The aim of this Special Issue of Learning and Teaching: The International Journal of Higher Education in the Social Sciences is to analyse the impacts of neoliberal restructuring on higher education and to explore ways of raising students’ critical awareness of these changes in their own environment. This Special Issue developed out of a symposium that was held at the University of Massachusetts in Spring 2008. Both Susan B. Hyatt and Vincent Lyon-Callo presented earlier drafts of their articles on that occasion, as did Dana-Ain Davis, whose article will appear in a future issue of LATISS. Shear and Zontine were the primary organisers of the symposium, along with other students and faculty at the University of Massachusetts, and in their article, they reflect on the collaborative, yearlong reading group project on neoliberalism from which the symposium emerged. We invited John Clarke to join us in writing for this issue to provide an international perspective on these issues as they are currently playing out in the U.K.
Boone Shear and Susan Brin Hyatt

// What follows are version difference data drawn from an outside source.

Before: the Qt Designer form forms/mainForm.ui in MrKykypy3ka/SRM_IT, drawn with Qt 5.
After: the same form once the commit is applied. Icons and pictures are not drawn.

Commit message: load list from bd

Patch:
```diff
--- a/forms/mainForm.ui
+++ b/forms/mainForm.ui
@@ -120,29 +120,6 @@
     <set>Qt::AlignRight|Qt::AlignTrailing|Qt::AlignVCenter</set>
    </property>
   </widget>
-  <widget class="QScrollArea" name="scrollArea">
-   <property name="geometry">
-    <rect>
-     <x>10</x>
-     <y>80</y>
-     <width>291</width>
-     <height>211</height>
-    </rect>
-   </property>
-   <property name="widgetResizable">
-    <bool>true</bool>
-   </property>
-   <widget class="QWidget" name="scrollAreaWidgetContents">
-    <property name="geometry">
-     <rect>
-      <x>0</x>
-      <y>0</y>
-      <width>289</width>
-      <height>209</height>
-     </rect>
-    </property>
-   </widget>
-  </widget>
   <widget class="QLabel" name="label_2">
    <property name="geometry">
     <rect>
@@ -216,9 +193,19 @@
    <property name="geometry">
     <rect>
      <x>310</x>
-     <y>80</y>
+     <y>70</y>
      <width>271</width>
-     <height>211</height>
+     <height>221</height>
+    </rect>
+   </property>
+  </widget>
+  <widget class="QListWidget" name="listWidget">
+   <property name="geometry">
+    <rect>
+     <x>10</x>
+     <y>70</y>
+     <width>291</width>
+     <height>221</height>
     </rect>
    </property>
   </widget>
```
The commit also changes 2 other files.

Reading neoliberalism at the university
Boone W. Shear and Angelina I. Zontine
Ongoing transformations of the university - from changing working conditions to issues of affordability and access, increasing 'accountability' measures and commodification of academic production - are increasingly referred to as university corporatisation and are unfolding within and concomitant to neoliberal globalisation. In this paper we outline some of these processes as they are occurring at the University of Massachusetts Amherst and explore the limitations and possibilities of a critical response mounted by a number of students and faculty in the Department of Anthropology. Drawing on ethnographic data and interviews with group participants, as well as our own experiences with the group, we describe and assess this project as a means to investigate and respond to neoliberal governance. Through this analysis we problematise conventional discourses and imaginings of university corporatisation and neoliberalism and explore the sometimes contradictory subject positions that complicate our efforts to respond critically to university corporatisation.